---------- SUPPLIED DATA ----------

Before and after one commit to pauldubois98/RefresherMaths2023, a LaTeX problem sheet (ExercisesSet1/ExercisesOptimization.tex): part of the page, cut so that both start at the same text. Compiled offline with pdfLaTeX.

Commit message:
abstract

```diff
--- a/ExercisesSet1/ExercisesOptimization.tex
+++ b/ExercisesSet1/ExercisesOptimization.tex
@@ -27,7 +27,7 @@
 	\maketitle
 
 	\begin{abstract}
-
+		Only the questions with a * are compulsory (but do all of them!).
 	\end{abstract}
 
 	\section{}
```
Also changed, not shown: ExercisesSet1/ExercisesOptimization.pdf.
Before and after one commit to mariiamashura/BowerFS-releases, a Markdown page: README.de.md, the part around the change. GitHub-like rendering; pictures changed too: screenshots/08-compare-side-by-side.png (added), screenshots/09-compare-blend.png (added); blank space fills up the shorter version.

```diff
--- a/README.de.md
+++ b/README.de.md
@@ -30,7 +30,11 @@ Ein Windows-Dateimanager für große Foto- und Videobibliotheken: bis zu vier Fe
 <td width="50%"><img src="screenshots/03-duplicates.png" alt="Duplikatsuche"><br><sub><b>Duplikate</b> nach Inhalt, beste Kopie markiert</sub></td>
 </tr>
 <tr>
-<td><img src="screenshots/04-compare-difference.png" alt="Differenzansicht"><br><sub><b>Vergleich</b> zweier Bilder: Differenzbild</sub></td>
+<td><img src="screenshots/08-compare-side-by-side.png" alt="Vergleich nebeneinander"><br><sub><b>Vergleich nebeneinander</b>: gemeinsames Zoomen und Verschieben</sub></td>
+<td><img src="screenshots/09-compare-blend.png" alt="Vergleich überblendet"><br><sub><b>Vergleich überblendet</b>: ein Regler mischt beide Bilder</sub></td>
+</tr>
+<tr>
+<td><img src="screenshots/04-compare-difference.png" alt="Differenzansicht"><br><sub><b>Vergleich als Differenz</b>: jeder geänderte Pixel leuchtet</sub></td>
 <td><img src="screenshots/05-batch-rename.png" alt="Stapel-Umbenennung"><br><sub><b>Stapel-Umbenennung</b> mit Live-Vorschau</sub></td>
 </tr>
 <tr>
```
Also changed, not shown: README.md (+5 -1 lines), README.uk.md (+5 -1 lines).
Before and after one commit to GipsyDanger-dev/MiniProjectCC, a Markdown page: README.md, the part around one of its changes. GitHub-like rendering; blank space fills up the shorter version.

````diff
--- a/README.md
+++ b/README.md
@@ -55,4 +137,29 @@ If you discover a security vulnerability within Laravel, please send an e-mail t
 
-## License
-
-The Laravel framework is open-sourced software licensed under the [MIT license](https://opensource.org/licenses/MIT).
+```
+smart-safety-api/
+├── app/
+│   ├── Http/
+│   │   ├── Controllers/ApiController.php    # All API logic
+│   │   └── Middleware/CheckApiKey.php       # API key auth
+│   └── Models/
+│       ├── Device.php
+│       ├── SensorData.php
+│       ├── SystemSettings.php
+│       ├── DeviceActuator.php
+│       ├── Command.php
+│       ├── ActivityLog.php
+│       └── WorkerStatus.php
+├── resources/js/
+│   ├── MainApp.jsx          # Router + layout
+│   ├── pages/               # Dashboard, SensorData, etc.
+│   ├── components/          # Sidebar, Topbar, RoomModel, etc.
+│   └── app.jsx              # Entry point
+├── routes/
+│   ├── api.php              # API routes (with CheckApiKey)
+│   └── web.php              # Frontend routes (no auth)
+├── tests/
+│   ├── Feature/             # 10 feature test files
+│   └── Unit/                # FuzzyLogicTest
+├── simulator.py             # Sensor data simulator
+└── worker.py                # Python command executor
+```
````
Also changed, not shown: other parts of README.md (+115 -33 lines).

----------
---------- SUPPLIED DATA ----------

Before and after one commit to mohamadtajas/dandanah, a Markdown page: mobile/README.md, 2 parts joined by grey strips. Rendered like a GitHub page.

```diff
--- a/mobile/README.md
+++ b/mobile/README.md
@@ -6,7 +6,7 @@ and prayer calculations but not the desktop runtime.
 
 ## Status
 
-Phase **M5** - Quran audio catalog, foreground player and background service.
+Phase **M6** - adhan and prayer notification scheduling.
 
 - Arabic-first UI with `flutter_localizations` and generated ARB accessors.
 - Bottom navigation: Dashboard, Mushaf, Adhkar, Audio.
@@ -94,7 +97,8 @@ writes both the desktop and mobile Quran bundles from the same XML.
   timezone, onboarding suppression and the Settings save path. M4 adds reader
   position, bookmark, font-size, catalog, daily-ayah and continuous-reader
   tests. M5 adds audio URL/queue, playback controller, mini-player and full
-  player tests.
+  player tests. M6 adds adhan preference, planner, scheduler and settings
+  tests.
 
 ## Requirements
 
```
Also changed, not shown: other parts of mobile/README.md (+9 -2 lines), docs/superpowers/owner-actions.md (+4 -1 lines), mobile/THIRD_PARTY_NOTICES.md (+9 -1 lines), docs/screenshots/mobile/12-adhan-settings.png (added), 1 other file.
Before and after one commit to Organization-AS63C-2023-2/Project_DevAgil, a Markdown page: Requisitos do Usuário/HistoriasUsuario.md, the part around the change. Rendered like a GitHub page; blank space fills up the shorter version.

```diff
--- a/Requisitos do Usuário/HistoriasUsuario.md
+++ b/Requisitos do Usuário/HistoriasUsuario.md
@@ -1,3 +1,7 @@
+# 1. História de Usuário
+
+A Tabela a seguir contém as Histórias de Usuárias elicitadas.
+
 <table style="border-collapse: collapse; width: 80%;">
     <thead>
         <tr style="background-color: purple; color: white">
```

----------
---------- SUPPLIED DATA ----------

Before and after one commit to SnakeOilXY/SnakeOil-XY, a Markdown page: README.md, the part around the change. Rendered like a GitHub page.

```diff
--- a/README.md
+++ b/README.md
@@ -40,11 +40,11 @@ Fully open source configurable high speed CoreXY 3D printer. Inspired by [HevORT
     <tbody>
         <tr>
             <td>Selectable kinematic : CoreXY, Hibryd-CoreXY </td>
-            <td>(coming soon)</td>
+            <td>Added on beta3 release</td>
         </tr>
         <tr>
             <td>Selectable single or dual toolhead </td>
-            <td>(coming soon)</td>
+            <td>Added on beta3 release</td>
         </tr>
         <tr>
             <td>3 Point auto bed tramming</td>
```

----------

AIM OF THE EXERCISE:
State how many lines above include the word "Also", and nothing more.

EXERCISE RESPONSE:
4